It’s in the nature of complex B2B sales that the buying decision process is likely to be complicated, with multiple stakeholders, diverse and often-competing agendas and often-hidden influencers and gatekeepers.
So it’s no surprise that most sales methodologies encourage us to find a coach, champion, change agent or (in a registered term popularised by the clever folks behind the “Challenger Sale”) Mobiliser®.
It’s a recognition that if we are to win, we need to work through others - that we need to find someone to act as our advocate internally. But being a good advocate for our solution often isn’t enough…
You see being identified as the best option to solve an identified issue is a necessary, but not a sufficient condition for coming home with the order. We can win the recommendation of the decision-making team but end up not winning the business.
I’m not talking about those troublesome and vexing situations where an incumbent supplier with C-Level political clout manages to overturn the recommendation of the decision team, frustrating though those situations are.
Instead, I’m referring to the situation where we end up losing to an entirely different type of competition - in which the customer decides to invest instead in a completely different project.
I’ve come across several examples of these situations over the years:
- An aviation maintenance software company that was losing deals to building another hanger, employing more engineers or leasing another aircraft
- A transportation management software company that was losing to a decision to outsource the transport fleet
- A retail software company that was losing to a decision to open another store
These decisions tend to be driven by questions of relative strategic priority. The loss may be temporary - the customer may come back at a later stage and approve our project. But is still means that the opportunity doesn’t get closed-won when the sales person forecast that it would.
In complex sales, we don’t only have to defeat the obvious competition - we have to be seen as a key element of a project that the organisation sees as a current strategic priority.
So here’s the problem: even if we are working with and through an effective champion, change agent or Mobiliser® (take your pick of terms) who proves to be capable of aligning their colleagues on the decision team around the unique benefits of our solution and the need for change, this may not be enough.
Because, if the investment is of any significant value, it is likely to be subject to a final approval process by a person or people who have not been exposed to the details of our thoughtful sales campaign.
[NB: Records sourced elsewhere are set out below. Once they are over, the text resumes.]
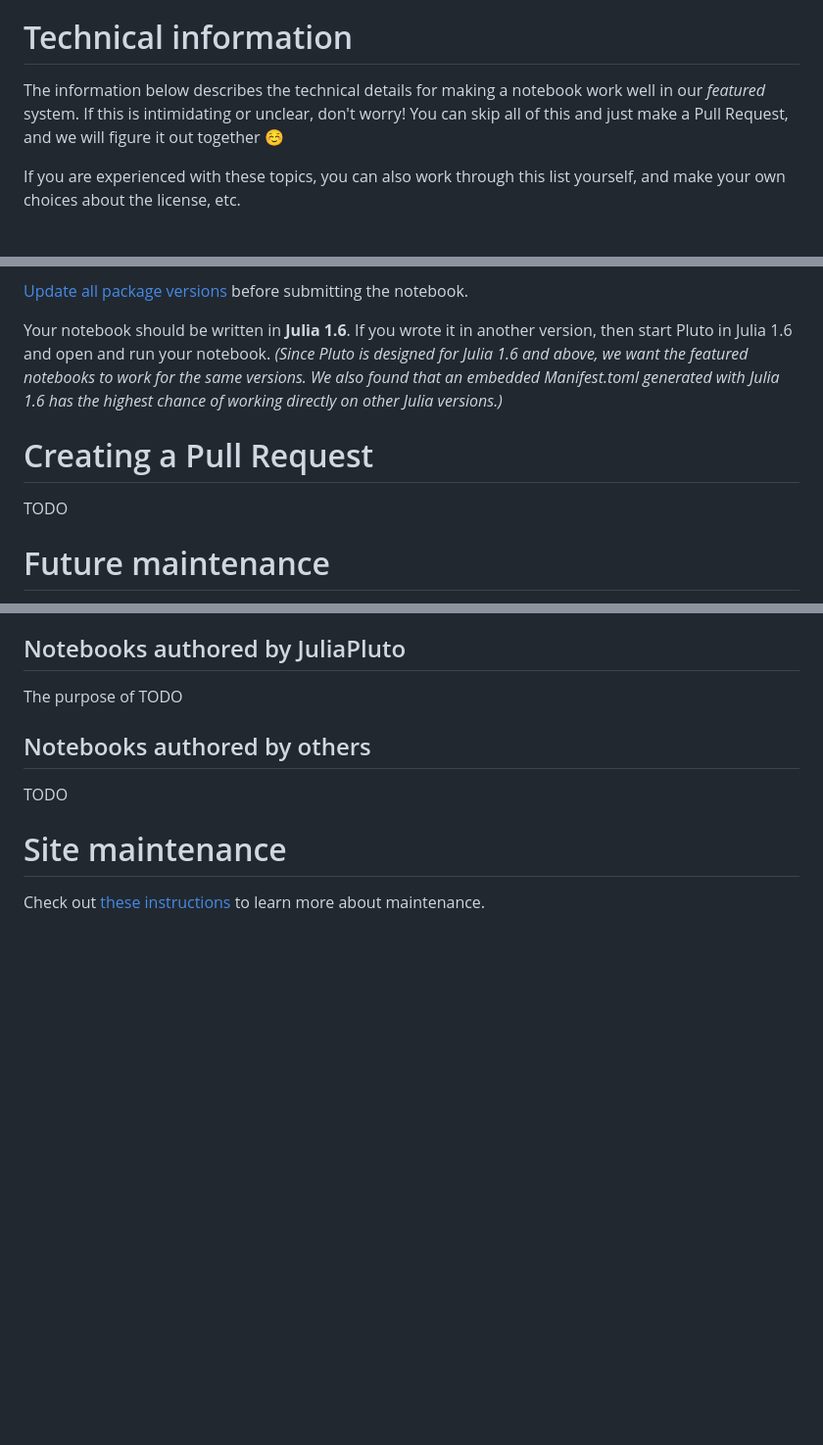
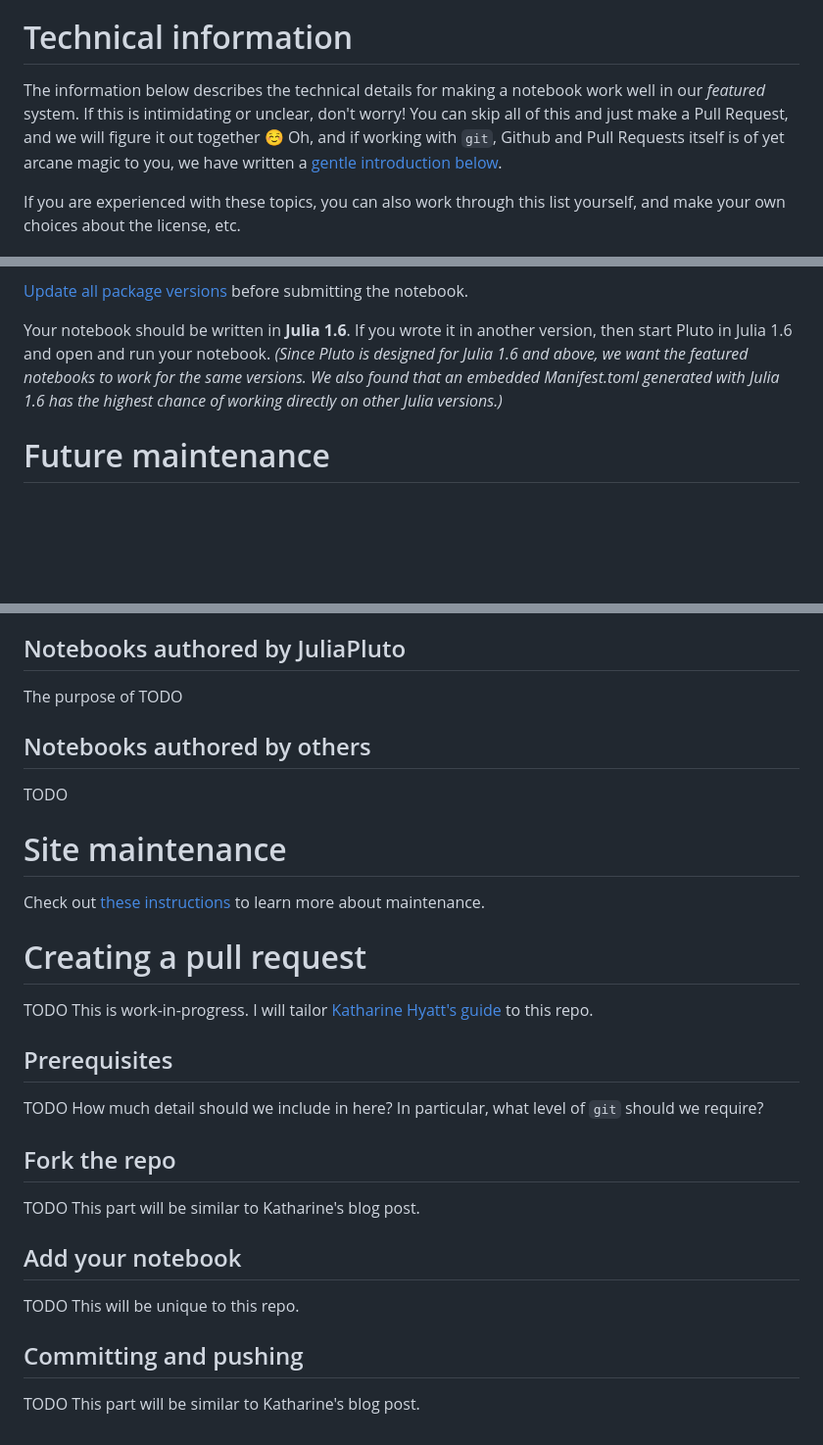
Before and after one commit to JuliaPluto/featured, a Markdown page: CONTRIBUTING.md, 3 parts joined by grey strips. Shown: that part at 98% size. Rendered like a GitHub page; blank space fills up the shorter version.

Commit message:
move section, expand overall structure

```diff
--- a/CONTRIBUTING.md
+++ b/CONTRIBUTING.md
@@ -55,7 +55,7 @@ Things to avoid:
 
 
 # Technical information
-The information below describes the technical details for making a notebook work well in our _featured_ system. If this is intimidating or unclear, don't worry! You can skip all of this and just make a Pull Request, and we will figure it out together ☺️
+The information below describes the technical details for making a notebook work well in our _featured_ system. If this is intimidating or unclear, don't worry! You can skip all of this and just make a Pull Request, and we will figure it out together ☺️ Oh, and if working with `git`, Github and Pull Requests itself is of yet arcane magic to you, we have written a [gentle introduction below](#creating-a-pull-request).
 
 If you are experienced with these topics, you can also work through this list yourself, and make your own choices about the license, etc.
 
@@ -101,9 +101,6 @@ Use Pluto's integrated package manager. *(If you are using an unregistered packa
 Your notebook should be written in **Julia 1.6**. If you wrote it in another version, then start Pluto in Julia 1.6 and open and run your notebook. *(Since Pluto is designed for Julia 1.6 and above, we want the featured notebooks to work for the same versions. We also found that an embedded Manifest.toml generated with Julia 1.6 has the highest chance of working directly on other Julia versions.)*
 
 
-# Creating a Pull Request
-
-TODO
 
 # Future maintenance
 Once a notebook is published
@@ -124,3 +121,24 @@ TODO
 # Site maintenance
 
 Check out [these instructions](https://github.com/JuliaPluto/pluto-developer-instructions/blob/main/How%20to%20update%20the%20featured%20notebooks.md) to learn more about maintenance.
+
+
+# Creating a pull request
+
+TODO This is work-in-progress. I will tailor [Katharine Hyatt's guide](https://kshyatt.github.io/post/firstjuliapr/) to this repo.
+
+## Prerequisites
+
+TODO How much detail should we include in here? In particular, what level of `git` should we require?
+
+## Fork the repo
+
+TODO This part will be similar to Katharine's blog post.
+
+## Add your notebook
+
+TODO This will be unique to this repo.
+
+## Committing and pushing
+
+TODO This part will be similar to Katharine's blog post.
```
They may not challenge the recommendation of the decision team to use our solution.
But they may well challenge whether the project itself is sufficiently important to justify investment now, compared to the other competing priorities they will inevitably have to balance. This might feel like a situation that is out of our hands - but there are steps we can and should take to mitigate the risk.
First, we need to understand whether the issue is seen by the organisation as Important or Critical. Here’s the difference: organisations know that they have to deal with important issues sooner or later - but they can afford to wait. Critical issues require an urgent response. Projects to address important issues often get postponed.
Next, if the project by itself is most accurately rated as “important”, then we need to see if we can associate the project with a larger business initiative that has been declared by the CEO to be a critical priority. That way, we improve our chances of being towed along.
But perhaps most important of all, we need to find a Primary Project Sponsor who is both directly and significantly affected by the issue and sees it as a top priority and - this is critical - has the political skill and clout to successfully navigate the approval process.
Sometimes, we get lucky and our champion/change agent/Mobiliser® matches this profile. However, it’s dangerous to simply assume that they can assume this vital role. If we have our doubts, we can always suggest to our advocate that we collaborate to engage and persuade the person that can.
Of course, if we can't identify anyone in the advocate/champion/change agent/Mobiliser®/primary project sponsor role, that's a different matter entirely...
ABOUT THE AUTHOR
Bob Apollo is a Fellow of the Association of Professional Sales and the founder of UK-based Inflexion-Point Strategy Partners, home of the Value Selling System®. Following a successful career spanning start-ups, scale-ups and corporates, Bob now works with a growing client base of tech-based B2B-focused high-growth businesses, enabling them to systematically establish their distinctive business value in every customer interaction.